Last weekend I got a squash that needed to be cooked, so I made this. I have to admit it came out well and makes enough to feed a small army. Now I don’t drink often. I’m not against it, but when you have parents who’re alcoholics, the fun is kind of out of it. That having been said in a sauce like the pasta recipe above, there’s no way around it, since a lot of the flavor is coming from it.
Buying alcohol is generally a risky procedure for me. At best, I have to deal with the embarrassment of my legal ID being questioned as a fake (I don’t look my 31 years.) At worst, my ID is questioned, and I’m thrown out. (Never try to buy beer for chili with a passport.) Rarely am I buying alcohol for drinking–it’s generally going into something, but one shouldn’t cook with that which one isn’t willing to drink.

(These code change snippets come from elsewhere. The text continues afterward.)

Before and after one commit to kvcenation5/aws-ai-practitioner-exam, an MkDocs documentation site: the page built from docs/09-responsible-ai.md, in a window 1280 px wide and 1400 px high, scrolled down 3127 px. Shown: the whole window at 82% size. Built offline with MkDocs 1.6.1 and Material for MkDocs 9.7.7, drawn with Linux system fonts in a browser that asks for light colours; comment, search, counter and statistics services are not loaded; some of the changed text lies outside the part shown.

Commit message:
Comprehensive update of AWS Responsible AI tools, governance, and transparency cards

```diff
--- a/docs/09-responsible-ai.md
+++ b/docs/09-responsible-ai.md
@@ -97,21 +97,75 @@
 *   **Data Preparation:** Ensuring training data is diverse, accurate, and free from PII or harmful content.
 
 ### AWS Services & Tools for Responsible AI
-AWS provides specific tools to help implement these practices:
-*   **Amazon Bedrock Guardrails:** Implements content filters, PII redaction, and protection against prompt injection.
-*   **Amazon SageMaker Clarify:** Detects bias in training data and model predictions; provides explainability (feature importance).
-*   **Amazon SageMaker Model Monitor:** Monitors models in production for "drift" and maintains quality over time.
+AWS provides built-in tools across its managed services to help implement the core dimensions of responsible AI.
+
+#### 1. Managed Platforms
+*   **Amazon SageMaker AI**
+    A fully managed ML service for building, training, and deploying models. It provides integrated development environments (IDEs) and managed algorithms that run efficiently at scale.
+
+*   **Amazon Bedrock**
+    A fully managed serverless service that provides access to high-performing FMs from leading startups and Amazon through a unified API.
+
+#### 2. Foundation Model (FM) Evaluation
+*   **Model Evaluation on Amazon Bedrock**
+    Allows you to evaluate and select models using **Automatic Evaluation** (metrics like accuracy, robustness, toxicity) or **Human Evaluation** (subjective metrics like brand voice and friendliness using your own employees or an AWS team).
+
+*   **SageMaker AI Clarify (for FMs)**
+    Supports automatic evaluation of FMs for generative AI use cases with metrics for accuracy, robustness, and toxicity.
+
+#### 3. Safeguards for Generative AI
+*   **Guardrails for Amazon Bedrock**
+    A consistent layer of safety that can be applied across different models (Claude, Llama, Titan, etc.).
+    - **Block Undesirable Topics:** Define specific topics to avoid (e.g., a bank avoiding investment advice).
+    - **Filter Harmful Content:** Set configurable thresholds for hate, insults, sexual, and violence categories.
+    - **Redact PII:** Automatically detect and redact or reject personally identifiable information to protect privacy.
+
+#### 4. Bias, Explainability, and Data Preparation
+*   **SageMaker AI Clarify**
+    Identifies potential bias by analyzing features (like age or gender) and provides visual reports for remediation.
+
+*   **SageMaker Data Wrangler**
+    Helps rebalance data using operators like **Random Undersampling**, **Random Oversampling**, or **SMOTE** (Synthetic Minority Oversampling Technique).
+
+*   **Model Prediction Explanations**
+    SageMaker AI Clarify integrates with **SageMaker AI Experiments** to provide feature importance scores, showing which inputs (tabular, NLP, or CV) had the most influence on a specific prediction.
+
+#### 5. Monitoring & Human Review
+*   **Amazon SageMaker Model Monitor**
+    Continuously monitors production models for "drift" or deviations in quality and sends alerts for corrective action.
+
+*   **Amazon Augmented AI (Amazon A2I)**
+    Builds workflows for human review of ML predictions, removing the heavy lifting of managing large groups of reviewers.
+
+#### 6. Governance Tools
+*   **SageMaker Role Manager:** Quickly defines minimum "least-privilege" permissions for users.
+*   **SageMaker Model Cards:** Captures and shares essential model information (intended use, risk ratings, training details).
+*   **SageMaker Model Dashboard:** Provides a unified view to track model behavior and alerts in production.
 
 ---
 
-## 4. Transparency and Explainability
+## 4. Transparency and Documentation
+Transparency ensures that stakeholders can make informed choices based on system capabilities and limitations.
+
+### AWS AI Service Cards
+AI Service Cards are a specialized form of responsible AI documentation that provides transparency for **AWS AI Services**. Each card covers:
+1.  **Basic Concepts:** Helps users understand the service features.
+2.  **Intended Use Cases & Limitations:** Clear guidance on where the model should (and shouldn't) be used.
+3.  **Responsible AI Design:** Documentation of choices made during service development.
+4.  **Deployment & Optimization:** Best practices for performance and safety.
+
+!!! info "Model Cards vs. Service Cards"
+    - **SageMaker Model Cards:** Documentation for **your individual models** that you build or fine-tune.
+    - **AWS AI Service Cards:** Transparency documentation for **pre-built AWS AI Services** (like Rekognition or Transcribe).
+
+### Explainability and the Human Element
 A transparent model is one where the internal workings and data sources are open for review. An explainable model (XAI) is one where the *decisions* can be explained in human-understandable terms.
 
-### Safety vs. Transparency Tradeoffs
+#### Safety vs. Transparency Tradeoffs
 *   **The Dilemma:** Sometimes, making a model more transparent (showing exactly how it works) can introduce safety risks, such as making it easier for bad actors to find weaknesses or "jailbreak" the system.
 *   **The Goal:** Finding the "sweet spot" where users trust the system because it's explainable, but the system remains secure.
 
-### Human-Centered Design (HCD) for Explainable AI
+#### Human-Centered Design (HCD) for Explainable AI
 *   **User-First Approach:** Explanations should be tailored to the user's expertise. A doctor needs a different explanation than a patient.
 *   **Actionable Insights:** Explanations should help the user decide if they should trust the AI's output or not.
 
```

So I approached the counter at Trader Joe’s with my $3 Chardonnay, a bag of tortellini, and the penne for tonight. The clerk rang me up, handed me the receipt, and I stood there. He asked me if there were something else I needed. I came out of my trance, thanked him, and went home. This would seem unremarkable, except for the fact that it’s the first time I haven’t been “carded” for alcohol in the ten years since I’ve been able to purchase it legally.
The first few times I got carded, it was cool–I was suddenly old enough to buy my own alcohol, and I got the shiny blue ID to prove it. (Under 21 ID’s/licenses in my former home state are red.) Then once I got older–around 25–it got to be annoying. I’d be out with friends, their ID would never be checked, and the waitperson would come over and ask in hushed tones if he/she could see my ID. The conversation would awkwardly stop as I’d pull the card out.

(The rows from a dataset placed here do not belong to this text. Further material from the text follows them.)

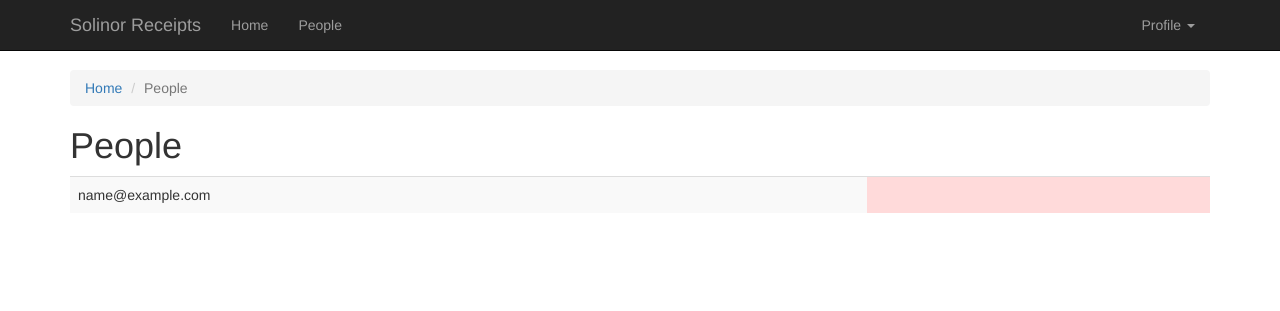
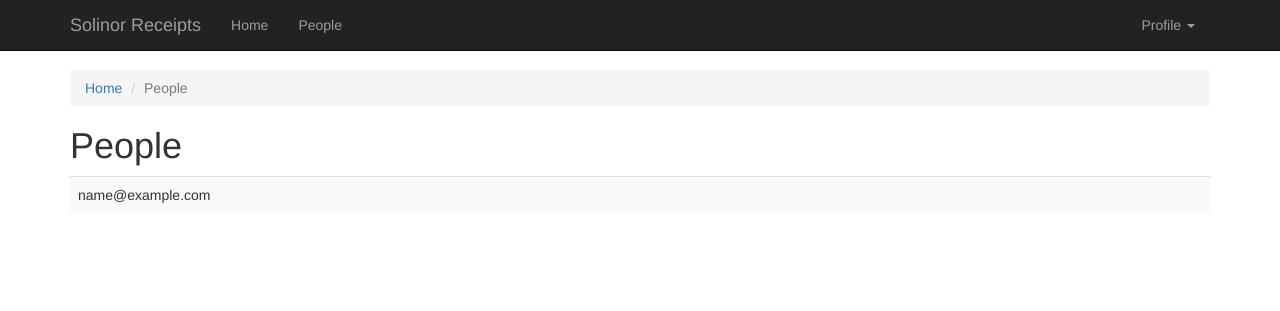
Before and after one commit to solinor/luovu-receipts, a Django app: page /people in a window 1280 px wide. Shown: the top 311 px of the page. Run offline with Django 3.2, Linux system fonts and the light colour scheme; the visitor is signed in with stand-in values (Sample User, id 1); data comes from the database, SQL or seed files in the repository; data that the repository does not hold is empty; some libraries are stand-ins or nearby versions.

Commit message:
Don't highlight empty cells

```diff
--- a/receipts/templates/people.html
+++ b/receipts/templates/people.html
@@ -28,7 +28,7 @@
     <tr>
       <td>{{ person.email }}</td>
       {% for date in person.dates %}
-      <td class="{% if date.match %}matching-row{% else %}non-matching-row{% endif %}">{% if date.date %}<a href="{% url 'person' person.email date.date.year date.date.month %}">{{ date.date.year }}-{{ date.date.month }} ({{ date.receipt_rows }} / {{ date.invoice_rows }})</a>{% endif %}</td>
+      <td class="{% if date.date %}{% if date.match %}matching-row{% else %}non-matching-row{% endif %}{% endif %}">{% if date.date %}<a href="{% url 'person' person.email date.date.year date.date.month %}">{{ date.date.year }}-{{ date.date.month }} ({{ date.receipt_rows }} / {{ date.invoice_rows }})</a>{% endif %}</td>
       {% endfor %}
     </tr>
     {% endfor %}
```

While I don’t miss the hassle, it’s oddly wistful to not be carded. Although who knows what will happen the next time a recipe calls for wine.